“VR is generally coming of age, a lot of the tech limitations are being overcome and we are now in a position to create those really incredible experiences. Once they’ve experienced it, they really get it and it then becomes top of mind potential solutions for those clients and to us, pitching ideas.
“It gives us new opportunities to tell more immersive brand stories and not just linear brand stories as well to really give people an experience they can’t have any other way.
“It offers an opportunity to really connect with people on an emotional level, unlike a lot of other mediums, and while its new it’s still really news worthy, the key is avoiding the gimmick factor and making sure that it’s still story first and technology second,” says Shying.
Its development and presence in the market ultimately comes back to what clients want – innovation – says Russ Tucker, creative director at Eleven and FleishmanHillard.
Tucker says: “V,R like all tech trends, is not more than tech unless it has an idea”
“Clients want innovation, not specifically VR in briefs. Good agencies are using VR as a story telling tool, to push an idea or experience.
“As tech develops, we might see more VR application in how we communicate with clients and share ideas,” Russ continues.
Although it has its benefits to adland and ways of fast-tracking innovation, Roberto Pace, managing director at Eleven, suggests PRs should keep storytelling as the primary focus – using the technology only to enhance innovation and the ideas they’ve already formulated.
Pace says “PRs should always look at ways to be better story tellers”
“PR’s should always look at ways to be better story tellers. VR is one way of doing this, but we shouldn’t ever rely on the tech, VR or other, be the hero.
“The future for PRs is about creating culture with VR and the likes being a way to facilitate it, but not be the story itself,” he says.
Sugrue agrees, saying the content provided by PR agencies is key, urging agencies to keep storytelling and decent content at the centre of the task.
“It really requires good quality content and that’s what has been perhaps lacking.
“The key thing in the VR experience is the narrative, making sure that the narrative is really really compelling and its been well thought through,” he says.
Edelman’s Shying concurs, saying the focus shouldn’t be on the technology itself but rather the emotional experience the technology can deliver, reiterating that brands must understand how the experience can help bring the client’s story to life.
Looking to the future, he says although VR isn’t changing PR, the industry as a whole is only just scratching the surface of the technology – leaving a lot of room to grow.
“I’m not sure that VR is really changing PR, the game is always the same, but I think it’s the technology and the environment around technology and PR that’s constantly changing, and why we need to constantly evolve with those changes.
“We are only really scratching the surface of VR, its only just now becoming viable and it still really hasn’t hit the main stream,” says Shying.
The digital agency boss Sugue agrees, saying the technology is still young and has a long way to go.
In order for it to reach its full potential in the PR world, agencies need to “be a little bit brave and jump into the space and not be be afraid of giving it a go and just experimenting with it”, he says.
“We need brands to be braver, VR is not going away – you can tell by the growth.

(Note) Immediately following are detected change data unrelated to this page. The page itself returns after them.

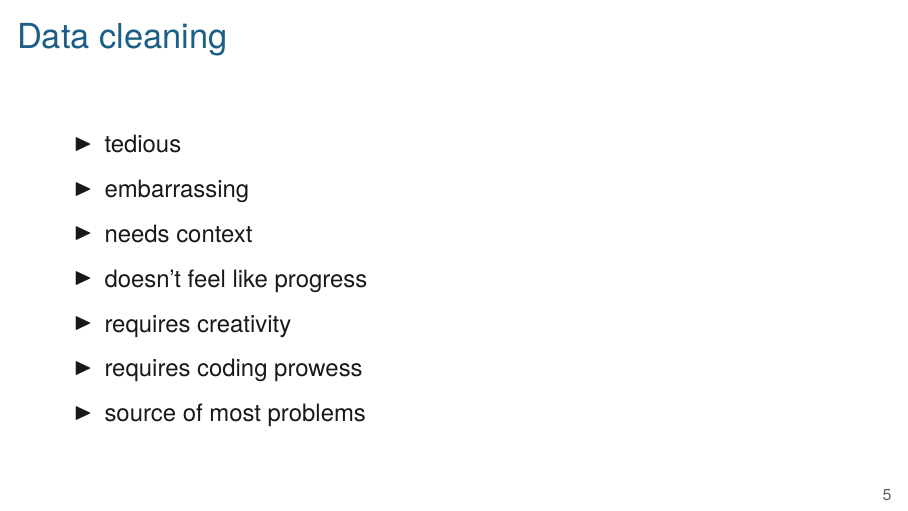
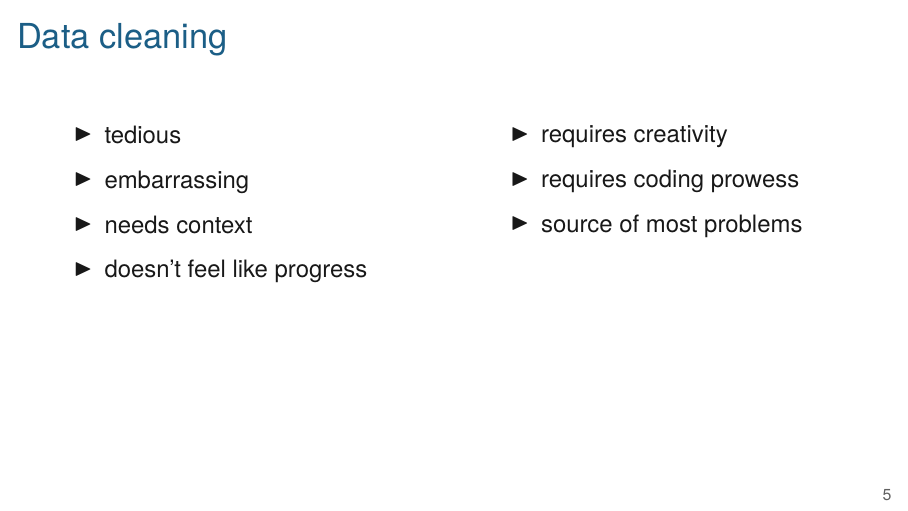
Before and after one commit to kbroman/Talk_DataCleaning, LaTeX slides (data_cleaning.tex): page 5 of 30 before the commit and page 6 of 31 after it. Compiled offline with XeLaTeX.

Commit message:
Split the data cleaning bullets into two columns and two slides

```diff
--- a/data_cleaning.tex
+++ b/data_cleaning.tex
@@ -141,20 +141,31 @@ apply to the processing of RNA-seq data?
 
 
 
-\begin{frame}[c]{Data cleaning}
+\begin{frame}{Data cleaning}
 
 
 \vspace*{-6pt}
+
+\begin{minipage}[t]{0.45\textwidth}
 
 \bbi
 \item tedious
 \item embarrassing
 \item needs context
 \item doesn’t feel like progress
+  \ei
+
+\end{minipage} \hfill
+\begin{minipage}[t]{0.45\textwidth}
+
+\only<2>{
+\bbi
 \item requires creativity
 \item requires coding prowess
 \item source of most problems
 \ei
+}
+\end{minipage}
 
 \note{
   Really, I think we don't usually teach data cleaning
```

“One of the biggest issues is brands don’t jump on this curve at an earlier point. If they start to jump in now and do some projects they get a bank of knowledge that they can then proceed with and make better content and understand the technology better.
“Brands just don’t jump on new tech and really embrace it until it becomes more main stream,” he explains.
The resistance to try something new is one of the biggest challenges for VR in adland, says Sugue, urging clients to take more risks.
“There’s a really good opportunity here for brands to get on that curve with just the right time and to build up their bank of knowledge and to become market leaders in the space – in order to do that it takes brave clients that are willing to make mistakes in the early days to become pioneers of it.”